Mark S. emails:
Don't Property Rights begin with "I own me."? Does the person in the shower abdicate their bodily property rights when they shower? If one has a level of modesty that says, "I don't show all my body parts to just anyone" do they automatically surrender their position on their property the moment they disrobe to some level, particularly behind closed doors? If the person in the shower leaves the bathroom door wide open perhaps they do lose some rights to their standards of modesty. However, the point made initially was that the photography was surreptitious and not made readily accessible to anyone passing by. Just as a person that leaves their drapes open at night in a well lit room shouldn’t expect other to not view their activities, the converse is also true. That is, if one makes an effort to not be easily viewed, closing the bathroom door in this case, they are taking steps to protect their property rights and to make secret attempts to circumvent those measures is an act of duplicity or fraud. Which, I believe, does violate the NAP in spirit if not in fact.First off, as I have made clear before, as Henry Hazlitt did, I reject the idea of natural rights.

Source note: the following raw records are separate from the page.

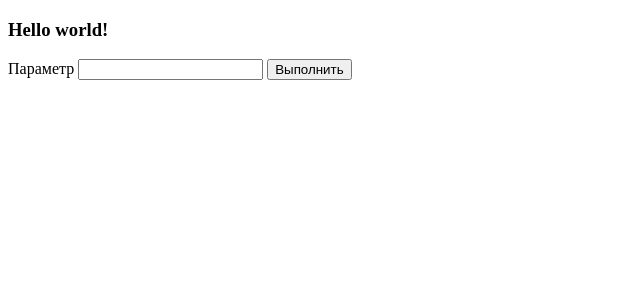
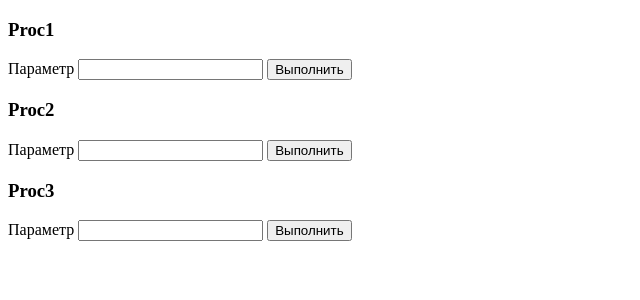
Before and after one commit to linkouth/flight, a Django app: page / in a window 1280 px wide. Shown: the top 300 px of the page, without its empty margins (0-640 px from the left). Run offline with Django 3.2, Linux system fonts and the light colour scheme.

Commit message:
add proc3 flight/views.py

```diff
--- a/flight/templates/flight/index.html
+++ b/flight/templates/flight/index.html
@@ -5,8 +5,22 @@
     <title>Title</title>
 </head>
 <body>
-<h3>Hello world!</h3>
+<h3>Proc1</h3>
     <form action="{% url 'proc1' %}" method="post">
+    {% csrf_token %}
+        <label for="param">Параметр</label>
+        <input type="text" name="param">
+    <input type="submit" value="Выполнить">
+    </form>
+<h3>Proc2</h3>
+    <form action="{% url 'proc2' %}" method="post">
+    {% csrf_token %}
+        <label for="param">Параметр</label>
+        <input type="text" name="param">
+    <input type="submit" value="Выполнить">
+    </form>
+<h3>Proc3</h3>
+    <form action="{% url 'proc3' %}" method="post">
     {% csrf_token %}
         <label for="param">Параметр</label>
         <input type="text" name="param">
--- a/flight/templates/flight/proc1.html
+++ b/flight/templates/flight/proc1.html
@@ -7,7 +7,9 @@
 <body>
 {{ param }}
 {% for row in rows %}
-    {{ row }}
+    {% for item in row %}
+        {{ item }}
+    {% endfor %}
 {% endfor %}
 </body>
 </html>
--- a/flight/urls.py
+++ b/flight/urls.py
@@ -5,4 +5,6 @@ from . import views
 urlpatterns = [
     path('', views.procedure_list, name='procedure_list'),
     path('proc1', views.proc1, name='proc1'),
+    path('proc2', views.proc2, name='proc2'),
+    # path('proc3', views.proc3, name='proc3'),
 ]
--- a/flight/views.py
+++ b/flight/views.py
@@ -15,3 +15,25 @@ def proc1(request):
         'param': param,
         'rows': rows
     })
+
+
+def proc2(request):
+    param = request.POST['param']
+    with connection.cursor() as cursor:
+        cursor.execute("declare @seats_count int; exec proc2 %s, @seats_count output; select @seats_count;", [param])
+        rows = cursor.fetchall()
+    return render(request, 'flight/proc1.html', {
+        'param': param,
+        'rows': rows,
+    })
+
+
+# def proc3(request):
+#     param = request.POST['param']
+#     with connection.cursor() as cursor:
+#         cursor.execute("declare @a int; exec @a = proc4 %s; if (@a = 1) return 't' else return 'f'", [param])
+#         rows = cursor.fetchall()
+#     return render(request, 'flight/proc1.html', {
+#         'param': param,
+#         'rows': rows,
+#     })
```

Thus, I hold that the fact that I may "own myself" does not deduce into the obligation that everyone else must leave me alone (though I wish they would).

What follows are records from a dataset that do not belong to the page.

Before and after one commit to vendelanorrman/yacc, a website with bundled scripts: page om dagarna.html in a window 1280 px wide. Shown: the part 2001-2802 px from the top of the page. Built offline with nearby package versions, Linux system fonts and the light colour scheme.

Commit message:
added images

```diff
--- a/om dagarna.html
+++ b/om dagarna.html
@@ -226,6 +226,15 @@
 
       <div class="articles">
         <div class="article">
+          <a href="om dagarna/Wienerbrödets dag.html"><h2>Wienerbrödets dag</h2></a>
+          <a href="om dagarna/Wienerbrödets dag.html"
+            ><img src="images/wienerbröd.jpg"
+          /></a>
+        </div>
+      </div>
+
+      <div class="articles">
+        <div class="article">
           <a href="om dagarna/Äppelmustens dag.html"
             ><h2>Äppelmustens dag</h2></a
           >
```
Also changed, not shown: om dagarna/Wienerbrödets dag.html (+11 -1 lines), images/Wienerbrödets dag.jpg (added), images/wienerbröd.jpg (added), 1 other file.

If one accepts the idea that it's fine to take pictures without someone's knowledge in the use of a shower, what about using the toilet? Is that also fair game? If not, why not?
It is really going to take my future book to make the entire case but I don't believe there is such a thing as natural rights and I do not believe self-ownership is at the fundamental core of a free society
As I have indicated before, I do not believe that every individual on the planet has to agree on every possibility of law before there can be peace and harmony.
A recognition of private property would be enough: You leave me alone on my property and I will leave you alone on yours.
If a person does not want to be photographed naked while taking a shower, she should
just stay away from properties that do not offer this protection.
As I have previously stated, I believe general "wise men" rules would be adopted by most. If, say, Walter Block, who I consider a wise man, sets down rules for a decent individual to live by (and he is against photographing people in the shower who don't want to be photographed) then I imagine he would get a lot of followers who would indicate the rules on their property are "those designed by Walter Block."
On the other hand, if there are those who are more free spirits, then maybe on their property they would subscribe to the "Hugh Hefner rules," which would allow naked photography of women in showers.
In general, people would do what they do now, stay away from "bad areas,"that is, areas where the rules (if any) do not match up to a person's own moral compass,
There would be no "libertarian dictators" who outline laws for all properties.
A simple respect for private property seems to solve a lot of problems, Otherwise, dictatorial libertarians are adopting the methods of the central planners and seeking to gain control, based on natural rights or whatever to institute beliefs on everyone (even when there are conflicts amongst us. See; Rozeff vs. Block) and as Hayek has taught, this means the worst get on top.
I say let's eliminate "the top," libertarian or otherwise.
A basic general agreement of "You do whatever the hell you want on your property and leave me to do what I want on my property," would come a long way toward eliminating wars and political conflicts (since there wouldn't be any politics).
Robert Wenzel is Editor & Publisher of EconomicPolicyJournal.com and Target Liberty. He also writes EPJ Daily Alert and is author of The Fed Flunks: My Speech at the New York Federal Reserve Bank. Follow him on twitter:@wenzeleconomics, on LinkedIn and Facebook. The Robert Wenzel podcast is on iphone and stitcher.